→ What is required
Your task is to copy every line of the entries that holds the word "Sign".

-*-

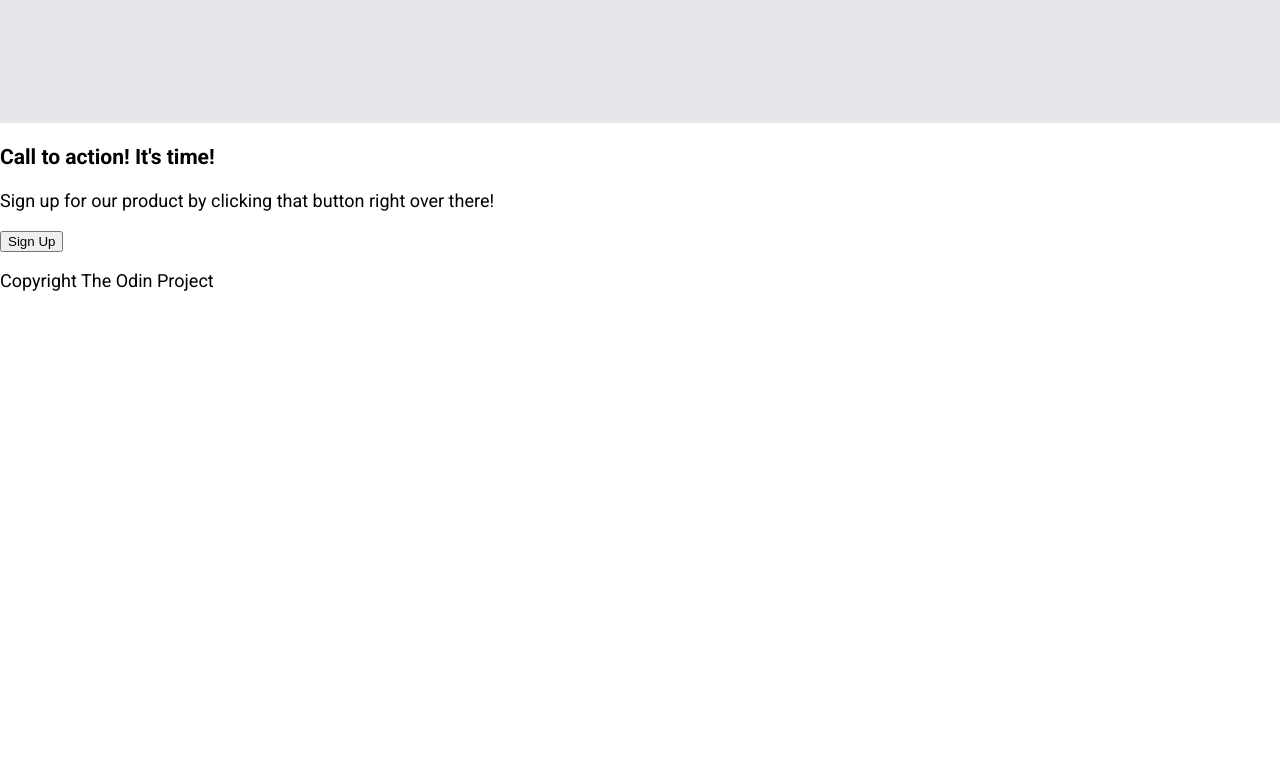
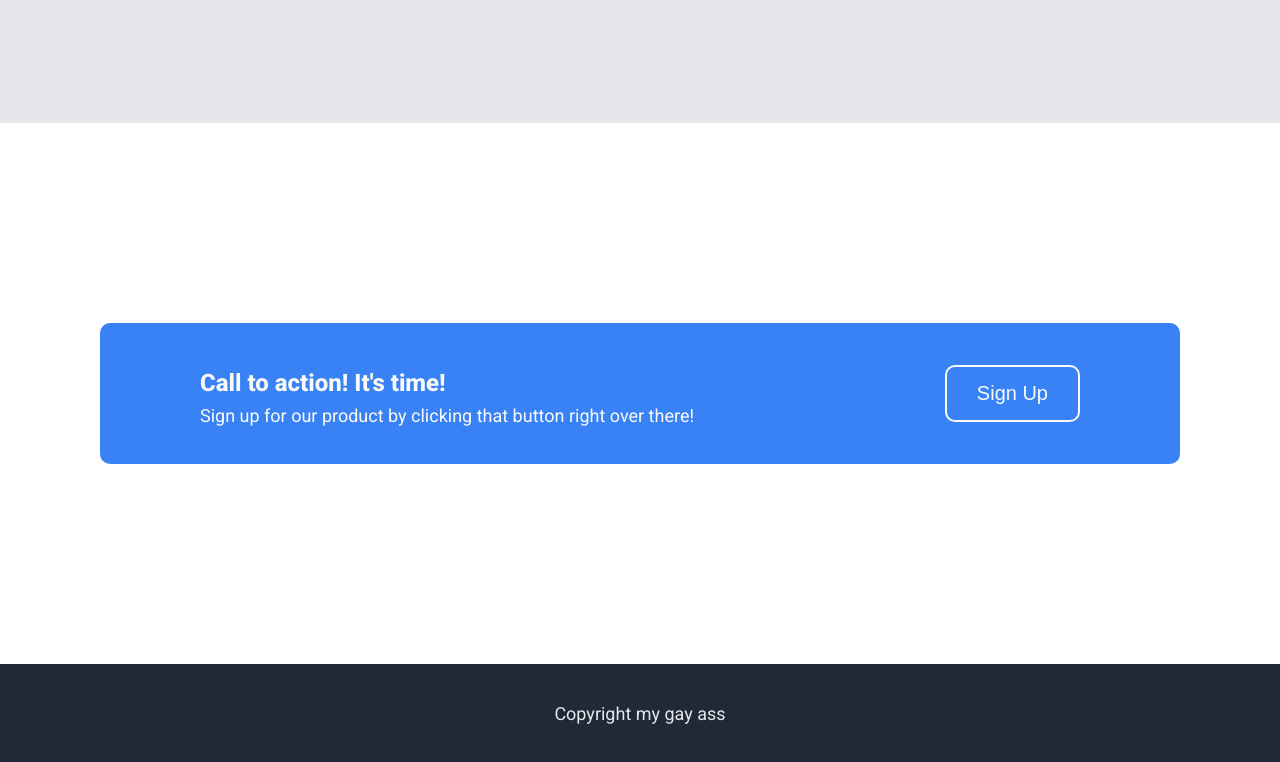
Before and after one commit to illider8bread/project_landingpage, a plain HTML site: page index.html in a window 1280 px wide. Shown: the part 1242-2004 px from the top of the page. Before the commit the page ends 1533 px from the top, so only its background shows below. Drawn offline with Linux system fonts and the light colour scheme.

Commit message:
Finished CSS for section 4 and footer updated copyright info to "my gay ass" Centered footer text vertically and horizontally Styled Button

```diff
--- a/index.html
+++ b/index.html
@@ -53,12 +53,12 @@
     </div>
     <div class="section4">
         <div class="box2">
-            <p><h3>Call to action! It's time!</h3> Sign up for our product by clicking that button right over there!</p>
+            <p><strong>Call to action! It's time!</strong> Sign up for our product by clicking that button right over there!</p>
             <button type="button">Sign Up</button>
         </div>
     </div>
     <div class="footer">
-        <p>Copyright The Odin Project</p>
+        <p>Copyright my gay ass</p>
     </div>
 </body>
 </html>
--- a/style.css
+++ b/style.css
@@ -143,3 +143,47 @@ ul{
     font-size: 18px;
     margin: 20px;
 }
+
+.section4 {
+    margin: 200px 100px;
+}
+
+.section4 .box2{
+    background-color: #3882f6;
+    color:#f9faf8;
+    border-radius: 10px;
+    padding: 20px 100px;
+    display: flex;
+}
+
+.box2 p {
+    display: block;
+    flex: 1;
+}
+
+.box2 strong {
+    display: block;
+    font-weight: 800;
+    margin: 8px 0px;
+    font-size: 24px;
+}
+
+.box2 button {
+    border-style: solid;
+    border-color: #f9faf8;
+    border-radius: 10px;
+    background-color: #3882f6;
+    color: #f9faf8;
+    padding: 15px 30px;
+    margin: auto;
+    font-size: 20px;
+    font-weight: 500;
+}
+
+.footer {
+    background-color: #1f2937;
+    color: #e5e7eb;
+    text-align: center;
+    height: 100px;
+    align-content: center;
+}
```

-*-

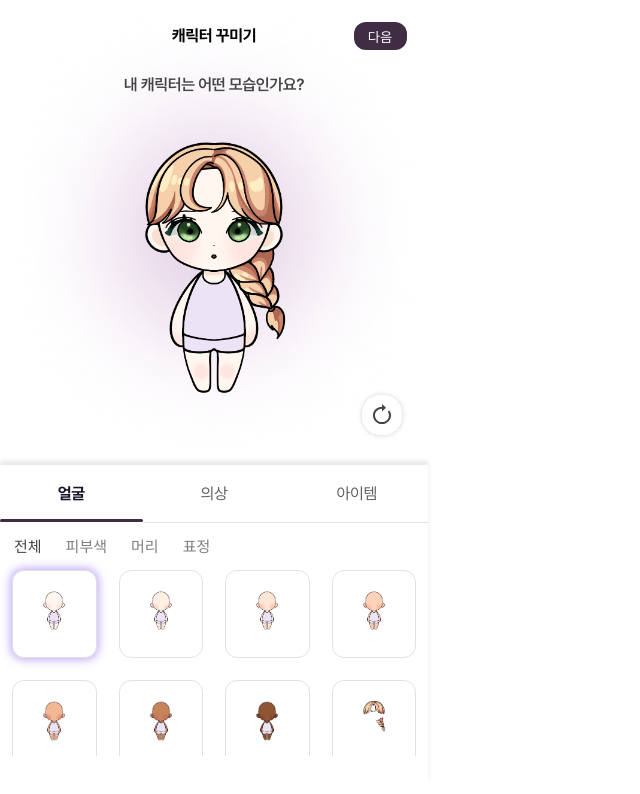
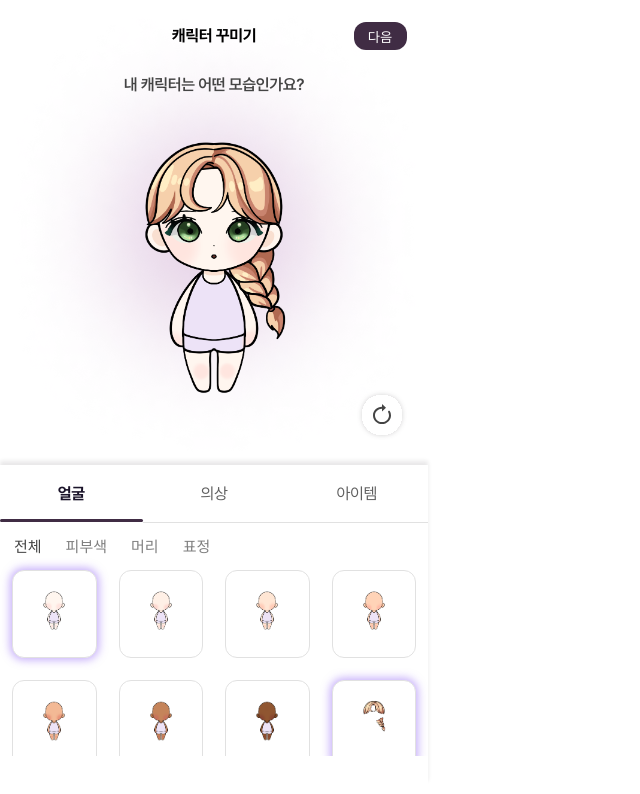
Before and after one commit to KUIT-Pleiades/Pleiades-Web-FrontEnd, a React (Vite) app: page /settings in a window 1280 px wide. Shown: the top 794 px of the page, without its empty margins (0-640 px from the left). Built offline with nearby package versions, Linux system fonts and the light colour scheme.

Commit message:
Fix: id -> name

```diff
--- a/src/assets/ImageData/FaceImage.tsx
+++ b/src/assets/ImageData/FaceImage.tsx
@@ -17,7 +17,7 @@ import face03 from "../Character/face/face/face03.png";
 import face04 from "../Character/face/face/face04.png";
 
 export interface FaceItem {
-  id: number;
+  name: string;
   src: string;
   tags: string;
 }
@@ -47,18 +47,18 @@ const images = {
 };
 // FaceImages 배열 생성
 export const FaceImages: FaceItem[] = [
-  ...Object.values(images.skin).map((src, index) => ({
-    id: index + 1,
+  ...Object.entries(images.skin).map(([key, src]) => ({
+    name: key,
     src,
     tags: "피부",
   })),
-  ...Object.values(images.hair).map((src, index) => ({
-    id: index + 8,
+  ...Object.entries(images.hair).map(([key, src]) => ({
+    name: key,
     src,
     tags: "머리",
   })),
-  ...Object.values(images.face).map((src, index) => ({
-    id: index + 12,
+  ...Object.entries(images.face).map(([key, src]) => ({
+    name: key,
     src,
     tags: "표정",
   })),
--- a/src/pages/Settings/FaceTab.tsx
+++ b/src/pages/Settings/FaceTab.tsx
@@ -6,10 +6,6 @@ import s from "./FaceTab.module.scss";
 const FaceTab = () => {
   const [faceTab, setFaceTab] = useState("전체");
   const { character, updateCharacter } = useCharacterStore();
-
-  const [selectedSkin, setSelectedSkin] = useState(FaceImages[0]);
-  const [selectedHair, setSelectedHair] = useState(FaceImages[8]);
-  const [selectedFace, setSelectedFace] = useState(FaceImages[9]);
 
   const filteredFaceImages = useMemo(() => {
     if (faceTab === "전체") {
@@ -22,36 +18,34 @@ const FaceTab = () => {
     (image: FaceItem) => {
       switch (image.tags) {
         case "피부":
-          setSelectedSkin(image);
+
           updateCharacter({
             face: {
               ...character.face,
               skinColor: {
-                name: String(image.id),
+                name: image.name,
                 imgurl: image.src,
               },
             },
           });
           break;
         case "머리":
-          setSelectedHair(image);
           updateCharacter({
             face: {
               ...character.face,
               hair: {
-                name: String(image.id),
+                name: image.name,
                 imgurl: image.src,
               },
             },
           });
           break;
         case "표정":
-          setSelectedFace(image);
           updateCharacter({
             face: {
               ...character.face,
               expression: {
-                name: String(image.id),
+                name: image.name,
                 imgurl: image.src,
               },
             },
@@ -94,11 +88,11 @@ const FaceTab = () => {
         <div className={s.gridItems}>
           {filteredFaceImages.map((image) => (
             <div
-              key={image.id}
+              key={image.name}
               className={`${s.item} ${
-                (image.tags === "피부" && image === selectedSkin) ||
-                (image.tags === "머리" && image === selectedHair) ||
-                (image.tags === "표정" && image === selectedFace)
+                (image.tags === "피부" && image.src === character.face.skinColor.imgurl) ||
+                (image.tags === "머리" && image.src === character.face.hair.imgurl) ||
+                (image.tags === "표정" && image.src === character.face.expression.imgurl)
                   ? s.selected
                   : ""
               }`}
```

-*-

→ Result below
-            <p><h3>Call to action! It's time!</h3> Sign up for our product by clicking that button right over there!</p>
+            <p><strong>Call to action! It's time!</strong> Sign up for our product by clicking that button right over there!</p>
             <button type="button">Sign Up</button>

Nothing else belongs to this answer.